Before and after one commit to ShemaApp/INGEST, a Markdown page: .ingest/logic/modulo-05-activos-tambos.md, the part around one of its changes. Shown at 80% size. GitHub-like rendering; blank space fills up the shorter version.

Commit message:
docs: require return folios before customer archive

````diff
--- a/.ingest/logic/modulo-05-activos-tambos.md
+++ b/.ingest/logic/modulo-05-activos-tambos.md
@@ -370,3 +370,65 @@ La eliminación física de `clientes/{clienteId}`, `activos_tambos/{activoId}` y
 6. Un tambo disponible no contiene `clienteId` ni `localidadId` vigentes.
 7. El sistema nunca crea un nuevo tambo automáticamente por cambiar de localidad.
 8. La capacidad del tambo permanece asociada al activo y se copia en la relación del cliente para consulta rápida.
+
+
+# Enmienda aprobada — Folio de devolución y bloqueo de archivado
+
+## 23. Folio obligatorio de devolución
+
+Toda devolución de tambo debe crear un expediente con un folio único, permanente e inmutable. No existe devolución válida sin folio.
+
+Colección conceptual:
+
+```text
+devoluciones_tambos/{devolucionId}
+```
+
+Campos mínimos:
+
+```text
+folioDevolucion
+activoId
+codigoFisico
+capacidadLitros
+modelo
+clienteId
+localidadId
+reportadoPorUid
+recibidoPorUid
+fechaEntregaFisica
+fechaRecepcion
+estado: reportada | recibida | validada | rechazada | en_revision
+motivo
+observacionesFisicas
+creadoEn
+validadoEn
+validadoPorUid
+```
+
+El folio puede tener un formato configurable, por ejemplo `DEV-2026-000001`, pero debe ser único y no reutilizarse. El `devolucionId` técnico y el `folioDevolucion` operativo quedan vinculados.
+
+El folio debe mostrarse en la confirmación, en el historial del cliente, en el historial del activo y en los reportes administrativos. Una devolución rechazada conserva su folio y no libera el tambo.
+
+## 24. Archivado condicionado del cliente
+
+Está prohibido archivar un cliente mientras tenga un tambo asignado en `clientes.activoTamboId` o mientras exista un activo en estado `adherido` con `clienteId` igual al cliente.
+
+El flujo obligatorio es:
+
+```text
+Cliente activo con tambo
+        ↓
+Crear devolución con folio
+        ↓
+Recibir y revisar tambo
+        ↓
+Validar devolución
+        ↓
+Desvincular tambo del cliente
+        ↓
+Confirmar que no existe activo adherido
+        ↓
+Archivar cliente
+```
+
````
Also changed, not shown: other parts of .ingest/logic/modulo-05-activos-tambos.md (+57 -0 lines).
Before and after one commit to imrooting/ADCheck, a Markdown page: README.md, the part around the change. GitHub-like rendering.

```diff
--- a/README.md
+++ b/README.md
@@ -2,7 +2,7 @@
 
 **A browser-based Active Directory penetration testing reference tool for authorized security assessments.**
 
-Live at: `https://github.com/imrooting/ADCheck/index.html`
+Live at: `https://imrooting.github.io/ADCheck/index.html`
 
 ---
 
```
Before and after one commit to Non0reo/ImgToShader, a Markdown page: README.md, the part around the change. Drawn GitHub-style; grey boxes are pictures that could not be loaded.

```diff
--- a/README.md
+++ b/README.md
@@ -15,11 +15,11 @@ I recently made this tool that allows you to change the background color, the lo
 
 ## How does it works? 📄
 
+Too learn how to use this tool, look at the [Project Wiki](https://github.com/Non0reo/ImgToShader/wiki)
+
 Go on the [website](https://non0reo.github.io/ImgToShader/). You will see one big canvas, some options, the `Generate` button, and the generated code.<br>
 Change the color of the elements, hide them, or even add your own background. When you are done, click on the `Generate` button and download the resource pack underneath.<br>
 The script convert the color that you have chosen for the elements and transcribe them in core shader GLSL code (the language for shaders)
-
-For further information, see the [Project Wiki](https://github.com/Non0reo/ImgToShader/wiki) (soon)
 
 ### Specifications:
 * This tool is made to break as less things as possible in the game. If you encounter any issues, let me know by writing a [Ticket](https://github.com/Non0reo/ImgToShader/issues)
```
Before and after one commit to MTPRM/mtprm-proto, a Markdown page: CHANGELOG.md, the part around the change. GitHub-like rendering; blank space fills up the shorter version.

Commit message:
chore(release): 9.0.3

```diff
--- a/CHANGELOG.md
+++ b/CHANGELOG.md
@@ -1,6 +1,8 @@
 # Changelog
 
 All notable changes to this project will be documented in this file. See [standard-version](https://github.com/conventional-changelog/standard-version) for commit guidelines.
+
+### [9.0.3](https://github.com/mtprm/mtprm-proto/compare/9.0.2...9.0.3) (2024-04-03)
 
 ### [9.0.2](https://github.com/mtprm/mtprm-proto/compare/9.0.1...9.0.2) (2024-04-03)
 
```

____________

The response should consist of the entries, retyped exactly and in full.

Before and after one commit to ShemaApp/INGEST, a Markdown page: .ingest/logic/modulo-05-activos-tambos.md, the part around one of its changes. Shown at 80% size. GitHub-like rendering; blank space fills up the shorter version.

Commit message:
docs: require return folios before customer archive

````diff
--- a/.ingest/logic/modulo-05-activos-tambos.md
+++ b/.ingest/logic/modulo-05-activos-tambos.md
@@ -370,3 +370,65 @@ La eliminación física de `clientes/{clienteId}`, `activos_tambos/{activoId}` y
 6. Un tambo disponible no contiene `clienteId` ni `localidadId` vigentes.
 7. El sistema nunca crea un nuevo tambo automáticamente por cambiar de localidad.
 8. La capacidad del tambo permanece asociada al activo y se copia en la relación del cliente para consulta rápida.
+
+
+# Enmienda aprobada — Folio de devolución y bloqueo de archivado
+
+## 23. Folio obligatorio de devolución
+
+Toda devolución de tambo debe crear un expediente con un folio único, permanente e inmutable. No existe devolución válida sin folio.
+
+Colección conceptual:
+
+```text
+devoluciones_tambos/{devolucionId}
+```
+
+Campos mínimos:
+
+```text
+folioDevolucion
+activoId
+codigoFisico
+capacidadLitros
+modelo
+clienteId
+localidadId
+reportadoPorUid
+recibidoPorUid
+fechaEntregaFisica
+fechaRecepcion
+estado: reportada | recibida | validada | rechazada | en_revision
+motivo
+observacionesFisicas
+creadoEn
+validadoEn
+validadoPorUid
+```
+
+El folio puede tener un formato configurable, por ejemplo `DEV-2026-000001`, pero debe ser único y no reutilizarse. El `devolucionId` técnico y el `folioDevolucion` operativo quedan vinculados.
+
+El folio debe mostrarse en la confirmación, en el historial del cliente, en el historial del activo y en los reportes administrativos. Una devolución rechazada conserva su folio y no libera el tambo.
+
+## 24. Archivado condicionado del cliente
+
+Está prohibido archivar un cliente mientras tenga un tambo asignado en `clientes.activoTamboId` o mientras exista un activo en estado `adherido` con `clienteId` igual al cliente.
+
+El flujo obligatorio es:
+
+```text
+Cliente activo con tambo
+        ↓
+Crear devolución con folio
+        ↓
+Recibir y revisar tambo
+        ↓
+Validar devolución
+        ↓
+Desvincular tambo del cliente
+        ↓
+Confirmar que no existe activo adherido
+        ↓
+Archivar cliente
+```
+
````
Also changed, not shown: other parts of .ingest/logic/modulo-05-activos-tambos.md (+57 -0 lines).
Before and after one commit to imrooting/ADCheck, a Markdown page: README.md, the part around the change. GitHub-like rendering.

```diff
--- a/README.md
+++ b/README.md
@@ -2,7 +2,7 @@
 
 **A browser-based Active Directory penetration testing reference tool for authorized security assessments.**
 
-Live at: `https://github.com/imrooting/ADCheck/index.html`
+Live at: `https://imrooting.github.io/ADCheck/index.html`
 
 ---
 
```
Before and after one commit to Non0reo/ImgToShader, a Markdown page: README.md, the part around the change. Drawn GitHub-style; grey boxes are pictures that could not be loaded.

```diff
--- a/README.md
+++ b/README.md
@@ -15,11 +15,11 @@ I recently made this tool that allows you to change the background color, the lo
 
 ## How does it works? 📄
 
+Too learn how to use this tool, look at the [Project Wiki](https://github.com/Non0reo/ImgToShader/wiki)
+
 Go on the [website](https://non0reo.github.io/ImgToShader/). You will see one big canvas, some options, the `Generate` button, and the generated code.<br>
 Change the color of the elements, hide them, or even add your own background. When you are done, click on the `Generate` button and download the resource pack underneath.<br>
 The script convert the color that you have chosen for the elements and transcribe them in core shader GLSL code (the language for shaders)
-
-For further information, see the [Project Wiki](https://github.com/Non0reo/ImgToShader/wiki) (soon)
 
 ### Specifications:
 * This tool is made to break as less things as possible in the game. If you encounter any issues, let me know by writing a [Ticket](https://github.com/Non0reo/ImgToShader/issues)
```
Before and after one commit to MTPRM/mtprm-proto, a Markdown page: CHANGELOG.md, the part around the change. GitHub-like rendering; blank space fills up the shorter version.

Commit message:
chore(release): 9.0.3

```diff
--- a/CHANGELOG.md
+++ b/CHANGELOG.md
@@ -1,6 +1,8 @@
 # Changelog
 
 All notable changes to this project will be documented in this file. See [standard-version](https://github.com/conventional-changelog/standard-version) for commit guidelines.
+
+### [9.0.3](https://github.com/mtprm/mtprm-proto/compare/9.0.2...9.0.3) (2024-04-03)
 
 ### [9.0.2](https://github.com/mtprm/mtprm-proto/compare/9.0.1...9.0.2) (2024-04-03)
 
```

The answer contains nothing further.